(AVAILABLE DATA)
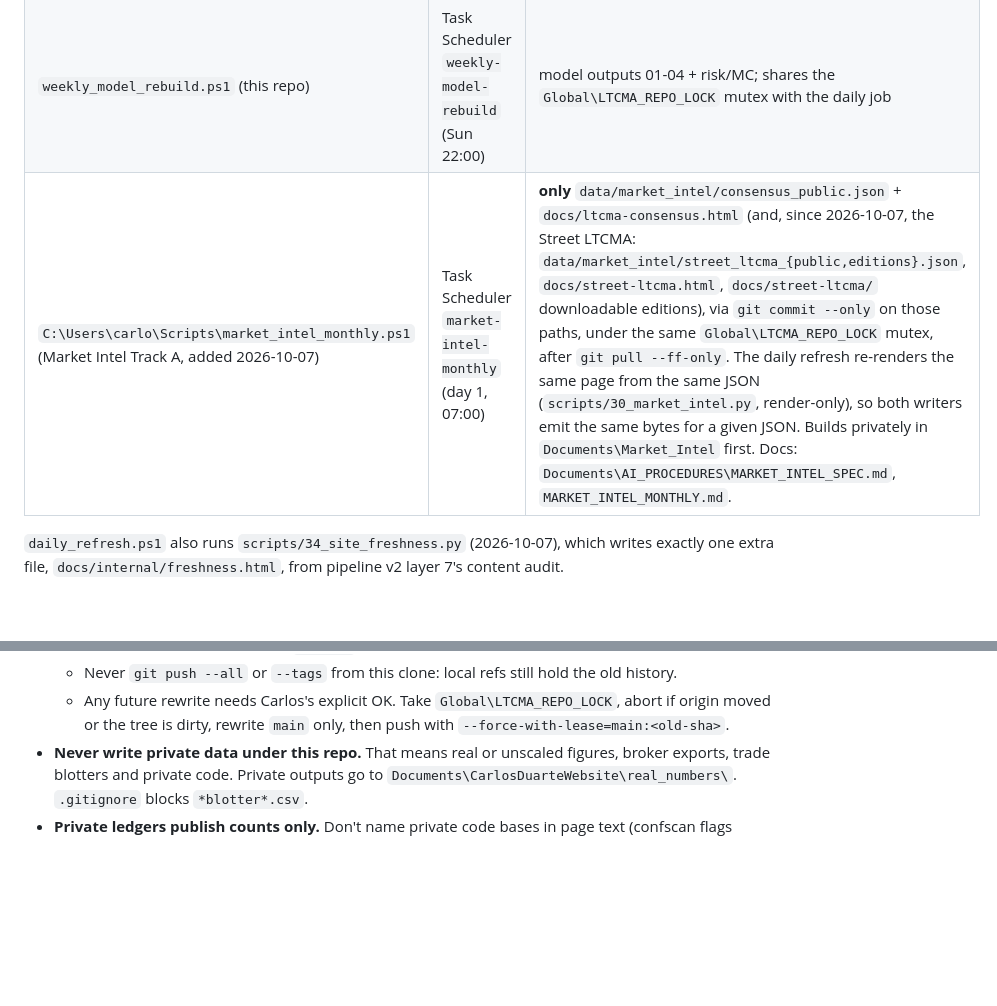
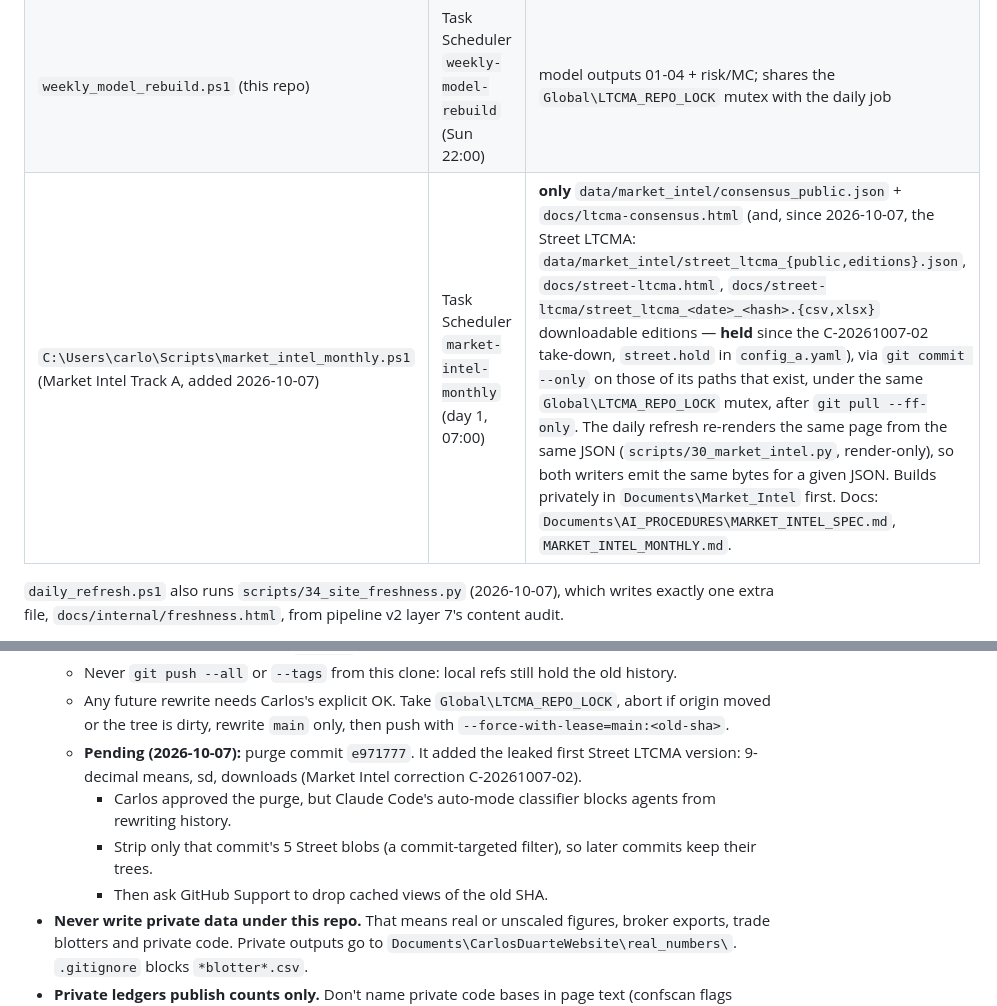
Before and after one commit to DuiArte/ltcma, a Markdown page: AI_PROCEDURES/WEBSITE_PUSH_SOURCES.md, 2 parts joined by grey strips. Drawn GitHub-style; blank space fills up the shorter version.

Commit message:
docs: Street LTCMA down and held (C-20261007-02); purge of e971777 pending
PIPELINES_GAPS: Street row -> DOWN since 11:43, held by street.hold, nav tab
hides itself, layer-7 surfaces parked under _suspended; human input = Carlos
purges e971777 then lifts the hold. PUSH_SOURCES: Market Intel writer row notes
the hold and content-addressed downloads; pending commit-targeted purge of
e971777 (approved by Carlos; blocked for agents by the auto-mode classifier).

Co-Authored-By: Claude Opus 5.5 <noreply@anthropic.com>

```diff
--- a/AI_PROCEDURES/WEBSITE_PUSH_SOURCES.md
+++ b/AI_PROCEDURES/WEBSITE_PUSH_SOURCES.md
@@ -12,7 +12,7 @@ job, script or clone that writes here, check this list — and add yourself to i
 |---|---|---|
 | `daily_refresh.ps1` (this repo) | Task Scheduler `daily-website-refresh` | all generated `docs/` + `data/`; runs `scripts/*.py`, load-bearing guards (`guard_decimals`, `guard_no_snapshot`), then `git commit` + `git push origin main` |
 | `weekly_model_rebuild.ps1` (this repo) | Task Scheduler `weekly-model-rebuild` (Sun 22:00) | model outputs 01-04 + risk/MC; shares the `Global\LTCMA_REPO_LOCK` mutex with the daily job |
-| `C:\Users\carlo\Scripts\market_intel_monthly.ps1` (Market Intel Track A, added 2026-10-07) | Task Scheduler `market-intel-monthly` (day 1, 07:00) | **only** `data/market_intel/consensus_public.json` + `docs/ltcma-consensus.html` (and, since 2026-10-07, the Street LTCMA: `data/market_intel/street_ltcma_{public,editions}.json`, `docs/street-ltcma.html`, `docs/street-ltcma/` downloadable editions), via `git commit --only` on those paths, under the same `Global\LTCMA_REPO_LOCK` mutex, after `git pull --ff-only`. The daily refresh re-renders the same page from the same JSON (`scripts/30_market_intel.py`, render-only), so both writers emit the same bytes for a given JSON. Builds privately in `Documents\Market_Intel` first. Docs: `Documents\AI_PROCEDURES\MARKET_INTEL_SPEC.md`, `MARKET_INTEL_MONTHLY.md`. |
+| `C:\Users\carlo\Scripts\market_intel_monthly.ps1` (Market Intel Track A, added 2026-10-07) | Task Scheduler `market-intel-monthly` (day 1, 07:00) | **only** `data/market_intel/consensus_public.json` + `docs/ltcma-consensus.html` (and, since 2026-10-07, the Street LTCMA: `data/market_intel/street_ltcma_{public,editions}.json`, `docs/street-ltcma.html`, `docs/street-ltcma/street_ltcma_<date>_<hash>.{csv,xlsx}` downloadable editions — **held** since the C-20261007-02 take-down, `street.hold` in `config_a.yaml`), via `git commit --only` on those of its paths that exist, under the same `Global\LTCMA_REPO_LOCK` mutex, after `git pull --ff-only`. The daily refresh re-renders the same page from the same JSON (`scripts/30_market_intel.py`, render-only), so both writers emit the same bytes for a given JSON. Builds privately in `Documents\Market_Intel` first. Docs: `Documents\AI_PROCEDURES\MARKET_INTEL_SPEC.md`, `MARKET_INTEL_MONTHLY.md`. |
 
 `daily_refresh.ps1` also runs `scripts/34_site_freshness.py` (2026-10-07), which writes
 exactly one extra file, `docs/internal/freshness.html`, from pipeline v2 layer 7's content audit.
@@ -79,6 +79,13 @@ implement them, don't re-litigate them. The operational minimum:
   - Any future rewrite needs Carlos's explicit OK. Take `Global\LTCMA_REPO_LOCK`, abort if
     origin moved or the tree is dirty, rewrite `main` only, then push with
     `--force-with-lease=main:<old-sha>`.
+  - **Pending (2026-10-07):** purge commit `e971777`. It added the leaked first Street LTCMA
+    version: 9-decimal means, sd, downloads (Market Intel correction C-20261007-02).
+    - Carlos approved the purge, but Claude Code's auto-mode classifier blocks agents from
+      rewriting history.
+    - Strip only that commit's 5 Street blobs (a commit-targeted filter), so later commits keep
+      their trees.
+    - Then ask GitHub Support to drop cached views of the old SHA.
 - **Never write private data under this repo.** That means real or unscaled figures, broker
   exports, trade blotters and private code. Private outputs go to
   `Documents\CarlosDuarteWebsite\real_numbers\`. `.gitignore` blocks `*blotter*.csv`.
```
Also changed, not shown: AI_PROCEDURES/WEBSITE_PIPELINES_GAPS.md (+1 -1 lines).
(End AVAILABLE DATA)
**YOUR OBJECTIVE**
In the records above, find each line that mentions the string "this", then copy it.

**FINISHED TASK**
@@ -12,7 +12,7 @@ job, script or clone that writes here, check this list — and add yourself to i
 | `daily_refresh.ps1` (this repo) | Task Scheduler `daily-website-refresh` | all generated `docs/` + `data/`; runs `scripts/*.py`, load-bearing guards (`guard_decimals`, `guard_no_snapshot`), then `git commit` + `git push origin main` |
 | `weekly_model_rebuild.ps1` (this repo) | Task Scheduler `weekly-model-rebuild` (Sun 22:00) | model outputs 01-04 + risk/MC; shares the `Global\LTCMA_REPO_LOCK` mutex with the daily job |
 - **Never write private data under this repo.** That means real or unscaled figures, broker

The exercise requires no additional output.